“The joke is, as a woman you have to be over 80 before the art world really loves you,” says Shechet, a couple decades younger than that, sitting in the airy loft in Tribeca where she and her husband settled in the mid-1980s, when that lower Manhattan neighborhood was still marginal. As with many women artists of her generation, art-world recognition came a little later in life. In her first 15 years out of school, Shechet held art-academic jobs at both the Rhode Island School of Design, where she received her MFA in ceramics in 1978, and then Parsons School of Design while raising her children, born in 1986 and 1990.

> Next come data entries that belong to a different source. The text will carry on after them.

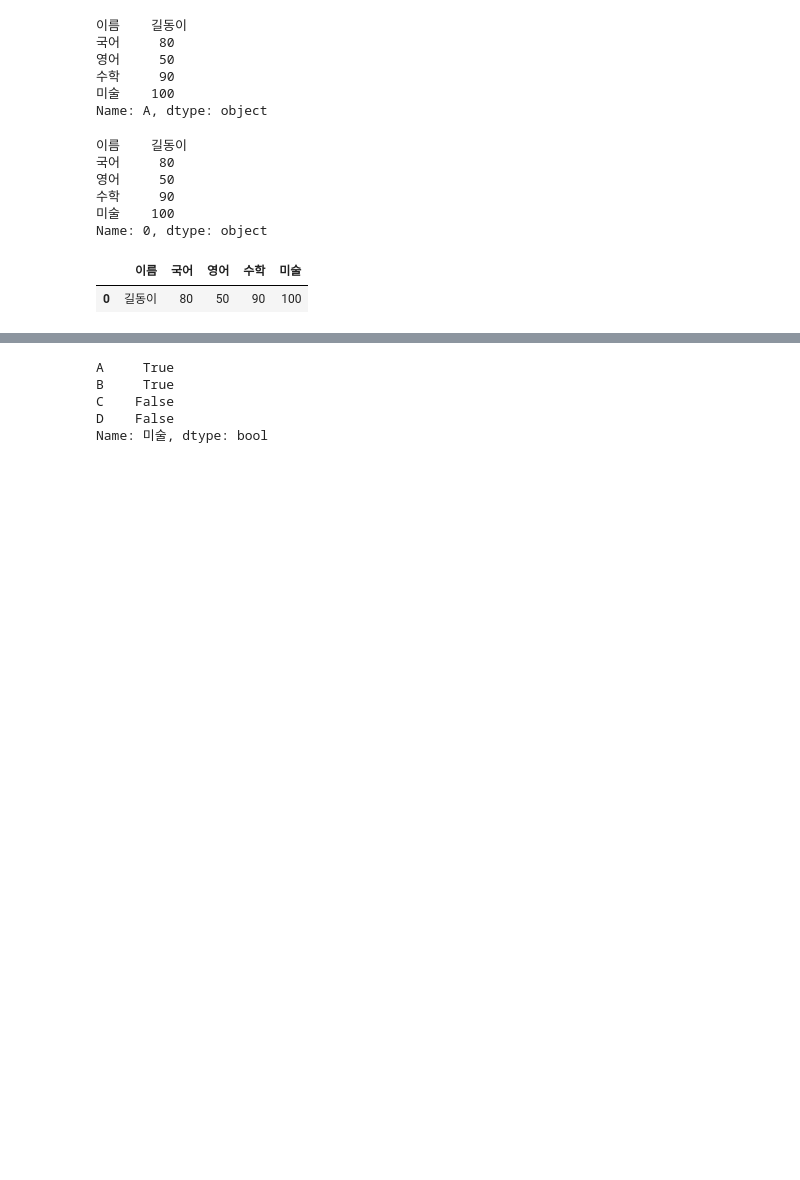
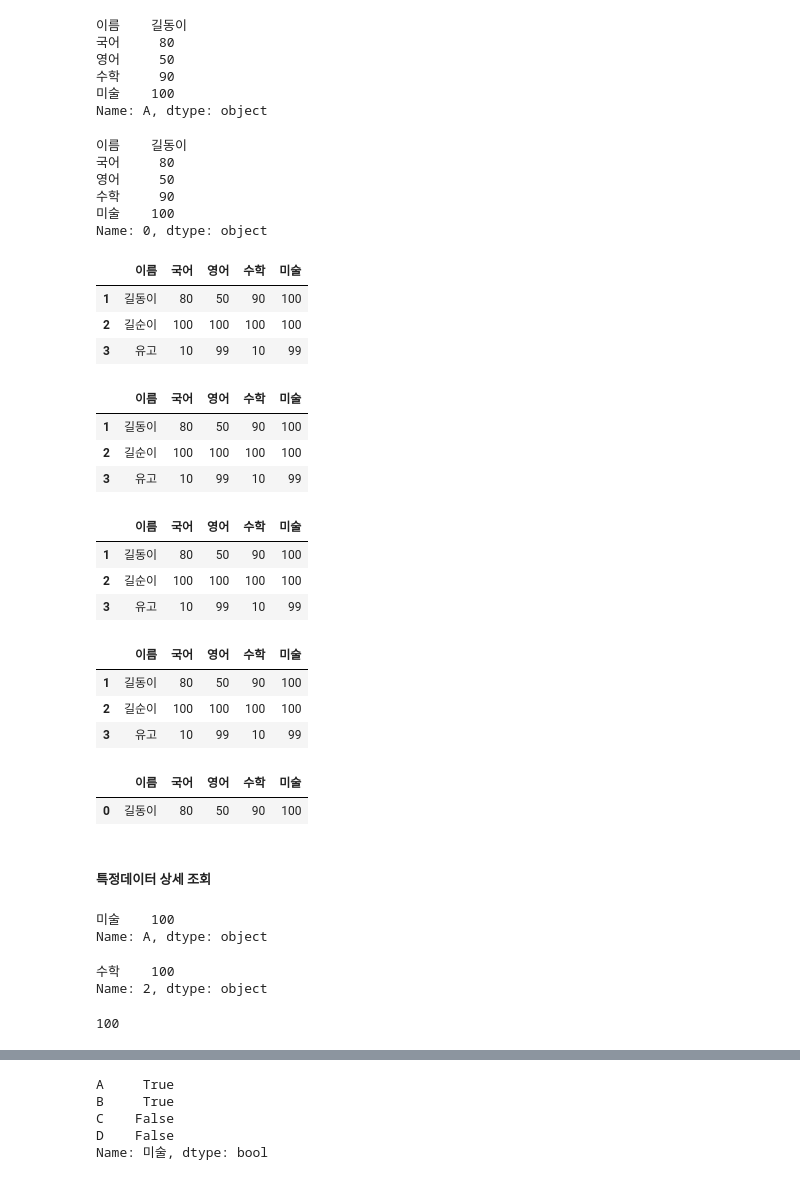
Before and after one commit to gulbae/bigdata-python-2023, a Jupyter notebook: Day05/py31_pandas_dataframe.ipynb, the cells around one changed output, grey strips where cells are left out. Saved outputs shown, nothing was run; the diff lists cells and outputs as text; code cells hidden in the pictures; blank space fills up the shorter version.

```diff
--- a/Day05/py31_pandas_dataframe.ipynb
+++ b/Day05/py31_pandas_dataframe.ipynb
@@ -142,8 +176,54 @@ df5.iloc[0] #시스템에 기본 데이터프레임 인덱스로 찾아도 됨
 수학     90
 미술    100
 Name: 0, dtype: object
+# %%
+df4.loc[[1,2,3]] # 내가 만든 인덱스로 loc
+# %% [output]
+|  | 이름 | 국어 | 영어 | 수학 | 미술 |
+| 1 | 길동이 | 80 | 50 | 90 | 100 |
+| 2 | 길순이 | 100 | 100 | 100 | 100 |
+| 3 | 유고 | 10 | 99 | 10 | 99 |
+# %%
+df4.loc[[1,2,3]] # 내가 만든 인덱스로 loc
+# %% [output]
+|  | 이름 | 국어 | 영어 | 수학 | 미술 |
+| 1 | 길동이 | 80 | 50 | 90 | 100 |
+| 2 | 길순이 | 100 | 100 | 100 | 100 |
+| 3 | 유고 | 10 | 99 | 10 | 99 |
+# %%
+df4.iloc[[0,1,2]] # 시스템 인덱스 iloc
+# %% [output]
+|  | 이름 | 국어 | 영어 | 수학 | 미술 |
+| 1 | 길동이 | 80 | 50 | 90 | 100 |
+| 2 | 길순이 | 100 | 100 | 100 | 100 |
+| 3 | 유고 | 10 | 99 | 10 | 99 |
+# %%
+df4[0:3] # 인덱스 슬라이싱 == 리스트 슬라이싱
+# %% [output]
+|  | 이름 | 국어 | 영어 | 수학 | 미술 |
+| 1 | 길동이 | 80 | 50 | 90 | 100 |
+| 2 | 길순이 | 100 | 100 | 100 | 100 |
+| 3 | 유고 | 10 | 99 | 10 | 99 |
 # %%
 df5[0:1]
 # %% [output]
 |  | 이름 | 국어 | 영어 | 수학 | 미술 |
 | 0 | 길동이 | 80 | 50 | 90 | 100 |
+# %% [markdown]
+##### 특정데이터 상세 조회
+# %%
+df5.loc['A', ['미술']]
+# %% [output]
+미술    100
+Name: A, dtype: object
+# %%
+# 최종 시리즈 확인
+df4.iloc[1, [3]]
+# %% [output]
+수학    100
+Name: 2, dtype: object
+# %%
+# 최종 데이터만 확인
+df4.iloc[1, 3]
+# %% [output]
+100
```
Also changed, not shown: parts of 10 cells of this notebook, 18 other files.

“I was always making work in the studio while teaching and having babies, but I didn’t have time for studio visits and self-promotion during those years,” says Shechet, who moved her studio down to the basement of her Tribeca building as her family grew. As the demands of motherhood loosened over the last decade, she built a larger studio with a walk-in kiln at the family’s second home in Woodstock, New York, which has become her primary workspace four days a week. In ceramics, she has hit her stride, receiving critical acclaim for her breakthrough show at Elizabeth Harris in 2007 that has only grown with subsequent gallery shows, most recently at Sikkema Jenkins in 2013.